  2. Thanks, Marti. Yeah, we both dig shoes but I have noticed an inverse relationship between the age of the wearer and the height of the heels.

  3. as always, you find the deep heart, and write that, exquisitely and with a straight forward lean....

    it's something, isn't it. how they have always been who they Are but
    then suddenly become full bloom.

    Beauty FULL daughter, Beauty full You...may all things Good Unfold.

    1. When I'm writing, I really do see you sitting across from me, saying "what is the REAL truth here?"

      Maybe they are always in bloom, its just that the watchers can finally see.

  4. Julie, I came across you blog and saw this entry about Elana's wedding, which moved me to tears. Mazal tov -- to her and her beloved, and to you. Quite an amazing journey! May it continue and be blessed with much, much joy! Marc Margolius

    1. Oh my oh my oh my. How wonderful to hear from you after so many years--I see your name often as I make my way through the many offerings at IJS and have wanted to connect often. Your words mean so much to me, particularly since you were there when she entered the mikvah as a baby!!! And now it ust occurs to me you may not even know you know me from Beth Am days, where I was Julie Green!

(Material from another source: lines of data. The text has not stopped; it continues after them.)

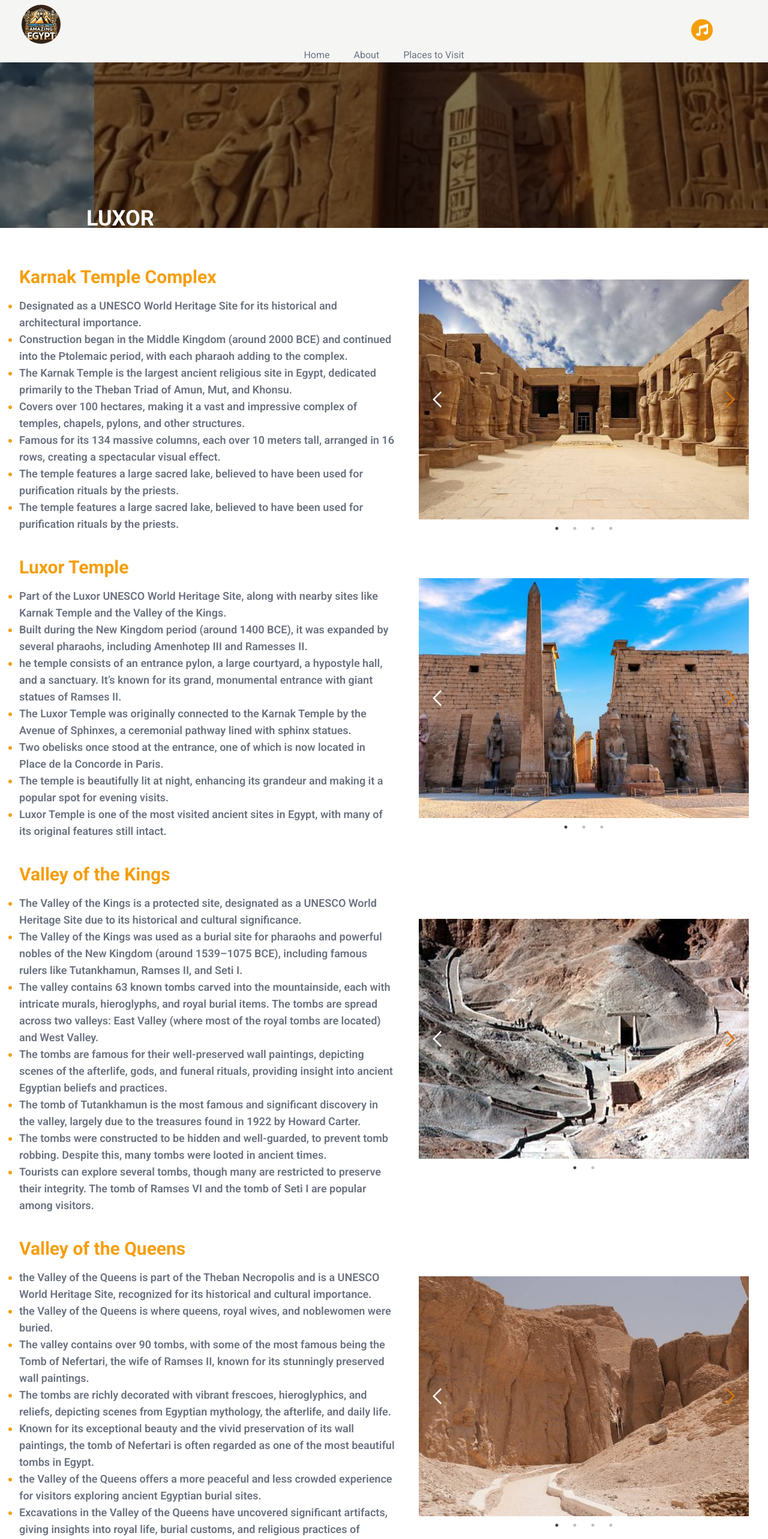
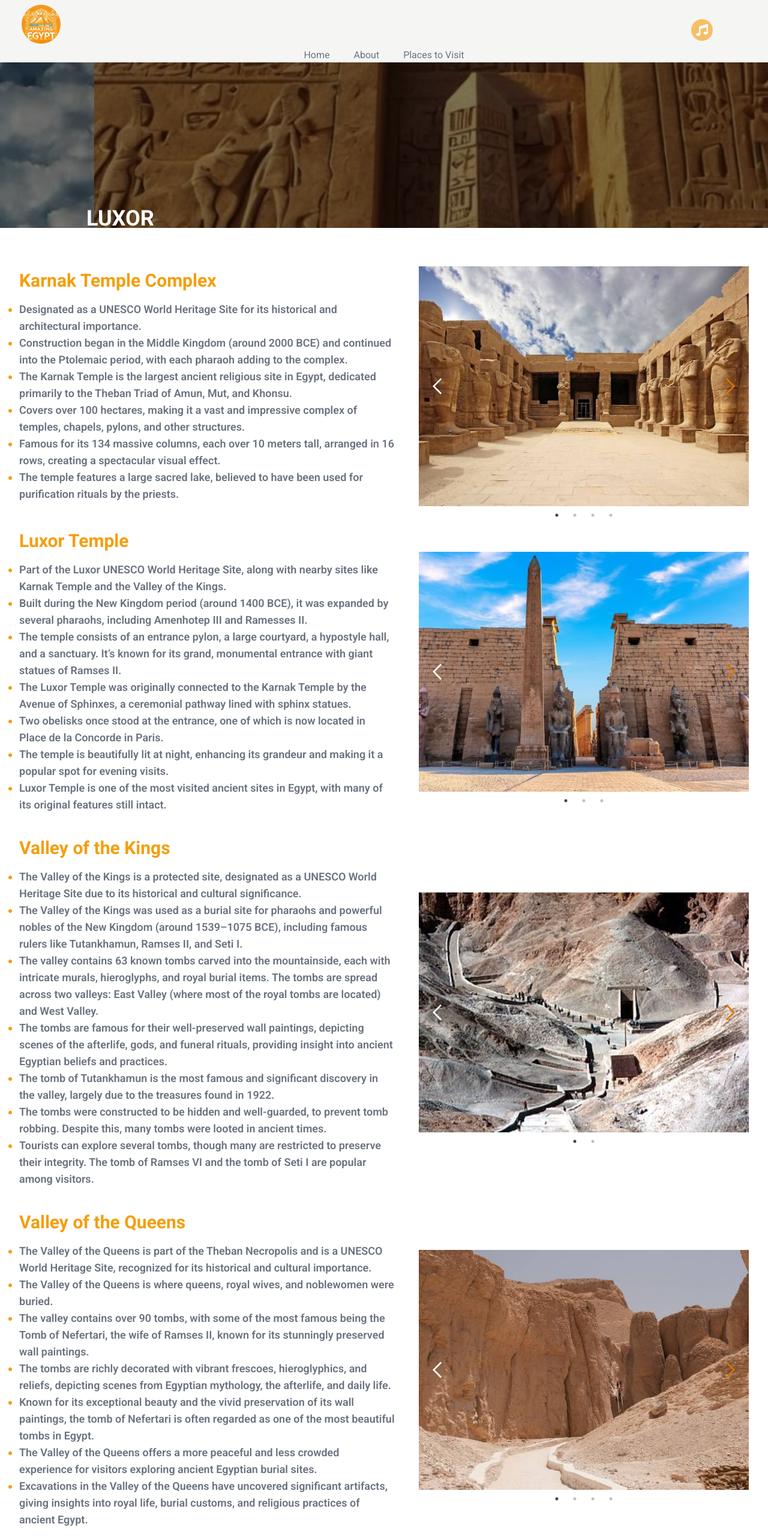
Before and after one commit to SerajEldeen/TheAmazingEgypt, a React (Vite) app: page /places/luxor in a window 1280 px wide. Shown: the top 2566 px of the page at 60% size. Built offline with nearby package versions, Linux system fonts and the light colour scheme.

Commit message:
fix:issue

```diff
--- a/index.html
+++ b/index.html
@@ -4,7 +4,7 @@
     <meta charset="UTF-8" />
     <meta name="viewport" content="width=device-width, initial-scale=1.0" />
     <link href="./src/index.css" rel="stylesheet" />
-    <link href="/Logo.webp" rel="icon" />
+    <link href="/Logo.png" rel="icon" />
     <title>TheAmazingEgypt</title>
   </head>
   <body>
--- a/src/components/NavBar.tsx
+++ b/src/components/NavBar.tsx
@@ -22,7 +22,7 @@ export default function NavBar() {
         onClick={() => handleActive("/")}
       >
         <img
-          src="/Logo.webp"
+          src="/Logo.png"
           alt="logo"
           className="w-[50px] h-[50px] sm:w-[65px] sm:h-[65px] rounded-full transition-transform duration-300 hover:scale-110"
         />
--- a/src/constants/AswanPlacesInfo.ts
+++ b/src/constants/AswanPlacesInfo.ts
@@ -9,10 +9,10 @@ const PlacesInfo: AswanPlaces[] = [
     header: "Abu Simbel Temple",
     points: [
       "A UNESCO World Heritage Site and one of Egypt’s most iconic landmarks.",
-      "Built by Pharaoh Ramses II in the 13th century BCE to commemorate his victory at the Battle of Kadesh and to honor the gods Amun, Ra-Horakhty, Ptah, and himself.",
+      "Built by Pharaoh Ramses II in the 13th century BCE to commemorate his victory at the Battle of Kadesh.",
       "Consists of two temples, the Great Temple (dedicated to Ramses II) and the Small Temple (dedicated to his wife, Queen Nefertari).",
       "Famous for the four colossal statues of Ramses II at the entrance, each 20 meters (65 feet) tall.",
-      "The Great Temple is aligned so that sunlight illuminates the inner sanctum twice a year (February 22 and October 22), lighting up statues of the gods and Ramses II.",
+      "The Great Temple is aligned so that sunlight illuminates the inner sanctum twice a year (February 22 and October 22), lighting up statues of Ramses II.",
     ],
     images: [
       { no: "first-img", src: "/Aswan/Aswan1.jpg" },
--- a/src/constants/LuxorPlacesInfo.ts
+++ b/src/constants/LuxorPlacesInfo.ts
@@ -14,7 +14,6 @@ const PlacesInfo: LuxorPlaces[] = [
       "Covers over 100 hectares, making it a vast and impressive complex of temples, chapels, pylons, and other structures.",
       "Famous for its 134 massive columns, each over 10 meters tall, arranged in 16 rows, creating a spectacular visual effect.",
       "The temple features a large sacred lake, believed to have been used for purification rituals by the priests.",
-      " The temple features a large sacred lake, believed to have been used for purification rituals by the priests.",
     ],
     images: [
       { no: "first-img", src: "/Luxor/Luxor1.jpg" },
@@ -28,7 +27,7 @@ const PlacesInfo: LuxorPlaces[] = [
     points: [
       "Part of the Luxor UNESCO World Heritage Site, along with nearby sites like Karnak Temple and the Valley of the Kings.",
       "Built during the New Kingdom period (around 1400 BCE), it was expanded by several pharaohs, including Amenhotep III and Ramesses II.",
-      "he temple consists of an entrance pylon, a large courtyard, a hypostyle hall, and a sanctuary. It’s known for its grand, monumental entrance with giant statues of Ramses II.",
+      "The temple consists of an entrance pylon, a large courtyard, a hypostyle hall, and a sanctuary. It’s known for its grand, monumental entrance with giant statues of Ramses II.",
       "The Luxor Temple was originally connected to the Karnak Temple by the Avenue of Sphinxes, a ceremonial pathway lined with sphinx statues.",
       "Two obelisks once stood at the entrance, one of which is now located in Place de la Concorde in Paris.",
       "The temple is beautifully lit at night, enhancing its grandeur and making it a popular spot for evening visits.",
@@ -47,7 +46,7 @@ const PlacesInfo: LuxorPlaces[] = [
       "The Valley of the Kings was used as a burial site for pharaohs and powerful nobles of the New Kingdom (around 1539–1075 BCE), including famous rulers like Tutankhamun, Ramses II, and Seti I.",
       "The valley contains 63 known tombs carved into the mountainside, each with intricate murals, hieroglyphs, and royal burial items. The tombs are spread across two valleys: East Valley (where most of the royal tombs are located) and West Valley.",
       " The tombs are famous for their well-preserved wall paintings, depicting scenes of the afterlife, gods, and funeral rituals, providing insight into ancient Egyptian beliefs and practices.",
-      "The tomb of Tutankhamun is the most famous and significant discovery in the valley, largely due to the treasures found in 1922 by Howard Carter.",
+      "The tomb of Tutankhamun is the most famous and significant discovery in the valley, largely due to the treasures found in 1922.",
       "The tombs were constructed to be hidden and well-guarded, to prevent tomb robbing. Despite this, many tombs were looted in ancient times.",
       "Tourists can explore several tombs, though many are restricted to preserve their integrity. The tomb of Ramses VI and the tomb of Seti I are popular among visitors.",
     ],
@@ -59,12 +58,12 @@ const PlacesInfo: LuxorPlaces[] = [
   {
     header: "Valley of the Queens",
     points: [
-      "the Valley of the Queens is part of the Theban Necropolis and is a UNESCO World Heritage Site, recognized for its historical and cultural importance.",
-      "the Valley of the Queens is where queens, royal wives, and noblewomen were buried.",
+      "The Valley of the Queens is part of the Theban Necropolis and is a UNESCO World Heritage Site, recognized for its historical and cultural importance.",
+      "The Valley of the Queens is where queens, royal wives, and noblewomen were buried.",
       "The valley contains over 90 tombs, with some of the most famous being the Tomb of Nefertari, the wife of Ramses II, known for its stunningly preserved wall paintings.",
       "The tombs are richly decorated with vibrant frescoes, hieroglyphics, and reliefs, depicting scenes from Egyptian mythology, the afterlife, and daily life.",
       " Known for its exceptional beauty and the vivid preservation of its wall paintings, the tomb of Nefertari is often regarded as one of the most beautiful tombs in Egypt.",
-      "the Valley of the Queens offers a more peaceful and less crowded experience for visitors exploring ancient Egyptian burial sites.",
+      "The Valley of the Queens offers a more peaceful and less crowded experience for visitors exploring ancient Egyptian burial sites.",
       "Excavations in the Valley of the Queens have uncovered significant artifacts, giving insights into royal life, burial customs, and religious practices of ancient Egypt.",
     ],
     images: [
@@ -89,12 +88,12 @@ const PlacesInfo: LuxorPlaces[] = [
     ],
   },
   {
-    header: "Hatshepsut Temple",
+    header: "El-Der El-Bahary Temple",
     points: [
-      "Built during the 15th century BCE for Queen Hatshepsut, one of Egypt’s few female pharaohs.",
+      "Built during the 15th century BCE for Queen Hatshepsut, one of Egypt’s strong female pharaohs known for the strength of her army.",
+      "Queen Hatshepsut is known for her peaceful reign, both internally and externally, and for the famous voyage to Punt.",
       "Designed by her architect Senenmut, featuring a unique terraced structure.",
-      "Dedicated to the god Amun and Hatshepsut’s mortuary cult.",
-      "Known for its stunning reliefs depicting her reign and trade expeditions, including the famous voyage to Punt.",
+      "It is engraved inside the mountain.",
     ],
     images: [
       { no: "first-img", src: "/Luxor/Luxor17.jpg" },
@@ -129,8 +128,8 @@ const PlacesInfo: LuxorPlaces[] = [
       "A well-preserved and significant archaeological site, attracting historians and tourists.",
     ],
     images: [
-      { no: "first-img", src: "/Luxor/Luxor25.jpg" },
-      { no: "second-img", src: "/Luxor/Luxor26.jpg" },
+      { no: "first-img", src: "/Luxor/Luxor26.jpg" },
+      { no: "second-img", src: "/Luxor/Luxor25.jpg" },
       { no: "third-img", src: "/Luxor/Luxor27.jpg" },
     ],
   },
--- a/src/constants/MatrouhPlacesInfo.ts
+++ b/src/constants/MatrouhPlacesInfo.ts
@@ -24,7 +24,7 @@ const PlacesInfo: MatrouhPlaces[] = [
   {
     header: "Ageba Beach",
     points: [
-      ": Known for its unique rock formations and stunning cliffs that rise dramatically from the sea.",
+      "Known for its unique rock formations and stunning cliffs that rise dramatically from the sea.",
       "Famous for its crystal-clear waters that shimmer in shades of turquoise and blue, perfect for swimming and photography.",
       "The soft, golden sands of the beach provide a serene spot for relaxation and sunbathing.",
       "The beach’s natural beauty makes it a favorite for nature lovers and adventurers who enjoy exploring its caves and rugged cliffs.",
@@ -42,7 +42,6 @@ const PlacesInfo: MatrouhPlaces[] = [
       "Named after Cleopatra VII, the famous Egyptian queen, who is said to have visited the beach. It is believed she swam in its crystal-clear waters.",
       "The beach is known for its calm, shallow waters, making it ideal for swimming and families.",
       "The clear waters make it an ideal location for snorkeling, diving, and other water activities.",
-      "urrounded by picturesque landscapes, Cleopatra Beach offers a serene setting for picnics, lounging, and scenic walks along the shore.",
     ],
     images: [
       { no: "first-img", src: "/Matrouh/Matrouh10.jpg" },
--- a/src/constants/Sections.ts
+++ b/src/constants/Sections.ts
@@ -8,7 +8,7 @@ const sections: Section[] = [
   {
     name: "history",
     content:
-      "Egypt  history dates back over 5,000 years, marked by the rise of the ancient Egyptian civilization, the construction of the Great Pyramids, and its pivotal role in the development of writing, mathematics, and governance. Egypt's history also includes periods of Greek, Roman, Islamic, and Ottoman influence, shaping its unique heritage.",
+      "Egypt  history dates back over 7,000 years, marked by the rise of the ancient Egyptian civilization, the construction of the Great Pyramids, and its pivotal role in the development of writing, mathematics, and governance. Egypt's history also includes periods of Greek, Roman, Coptic, and Islamic, shaping its unique heritage.",
     ImgSrc: "/history.jpg",
     ImgName: "History of Egypt",
   },
@@ -37,7 +37,7 @@ const sections: Section[] = [
   {
     name: "People",
     content:
-      "The people of Egypt are known for their warmth, hospitality, and resilience. Family ties are deeply valued, and social gatherings play a significant role in daily life. While predominantly Muslim, Egypt also has a significant Christian community, fostering a society that reflects both unity and coexistence.",
+      "The people of Egypt are known for their warmth, hospitality, and resilience. Family ties are deeply valued, and social gatherings play a significant role in daily life, Fostering a society that reflects both unity and coexistence.",
     ImgSrc: "/People.jpg",
     ImgName: "People of Egypt",
   },
--- a/src/constants/SouthSinaiPlacesInfo.ts
+++ b/src/constants/SouthSinaiPlacesInfo.ts
@@ -30,7 +30,6 @@ const PlacesInfo: SouthSinaiPlaces[] = [
       "Popular for its vibrant coral reefs, Nuweiba offers excellent diving and snorkeling opportunities, with sites like Coral Island and the nearby Ras Abu Gallum.",
       "Nuweiba offers a quieter, more laid-back atmosphere, ideal for relaxation and nature lovers.",
       "Visitors can experience the Bedouin lifestyle, including traditional hospitality, cuisine, and cultural experiences, with many locals offering tours and services.",
-      "Its combination of natural beauty, tranquility, and eco-friendly options makes Nuweiba a growing destination for eco-tourism and nature-based travel.",
     ],
     images: [
       { no: "first-img", src: "/SouthSinai/SouthSinai8.jpg" },
@@ -58,7 +57,7 @@ const PlacesInfo: SouthSinaiPlaces[] = [
     header: "Mount St. Catherine",
     points: [
       " At 2,629 meters (8,625 feet), Mount St. Catherine is the highest mountain in the Sinai Peninsula and one of Egypt’s most important natural landmarks.",
-      "St. Catherine's Monastery, a UNESCO World Heritage Site, and the Mount Sinai, where Moses is believed to have received the Ten Commandments.",
+      "St. Catherine's Monastery, a UNESCO World Heritage Site, and the Mount Sinai.",
       "Popular for hiking, the mountain offers several trekking routes, with the most common being the sunrise hike to catch a breathtaking view of the surrounding desert and mountains.",
       "Despite being located in a desert region, Mount St. Catherine experiences a much cooler climate due to its altitude, with temperatures often dropping significantly at night.",
     ],
--- a/src/hooks/Music.tsx
+++ b/src/hooks/Music.tsx
@@ -21,7 +21,7 @@ function Music() {
     setIsPlaying(!isPlaying);
   };
   return (
-    <div className="fixed sm:left-[90%] left-5 sm:top-8 top-2 z-50 ">
+    <div className="fixed sm:left-[90%] left-5 sm:top-8 top-2 z-50 animate-pulse hover:animate-none  ">
       <button
         type="button"
         onClick={toggleMusic}
--- a/src/index.css
+++ b/src/index.css
@@ -24,3 +24,7 @@
   border-radius: 8px;
   background-color: #f59e0b;
 }
+::selection {
+  background: #f59e0b;
+  color: #fff;
+}
```
Also changed, not shown: src/constants/AlexandriaPlacesInfo.ts (+3 -6 lines), src/constants/CairoPlacesInfo.ts (+7 -9 lines), src/constants/FunFactInfo.ts (+7 -7 lines), public/Logo.png (renamed from public/Logo2.png), public/Logo.webp (deleted).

  5. As always you are able to put into words what truly matters. With your specific brand of humor and compassion, making the whole not only personal but universal as well. I feel as if I know you and yours more and more. Love to you

  6. How lovely your daughter is and how proud you must be, even as you detach from your "delusion of primacy". It is so hard to know where the boundaries are in a mother/child relationship, especially because they continue to shift as the child grows and matures. I am glad that you have a clearer view of yourself in your daughter's life now and very glad that you were able to share such a joyful day. My best wishes to the happy couple!

    1. Thanks, Dana. I am actually now pretty well adjusted (using the term loosely)and simply besotted with how much life there is beyond motherhood.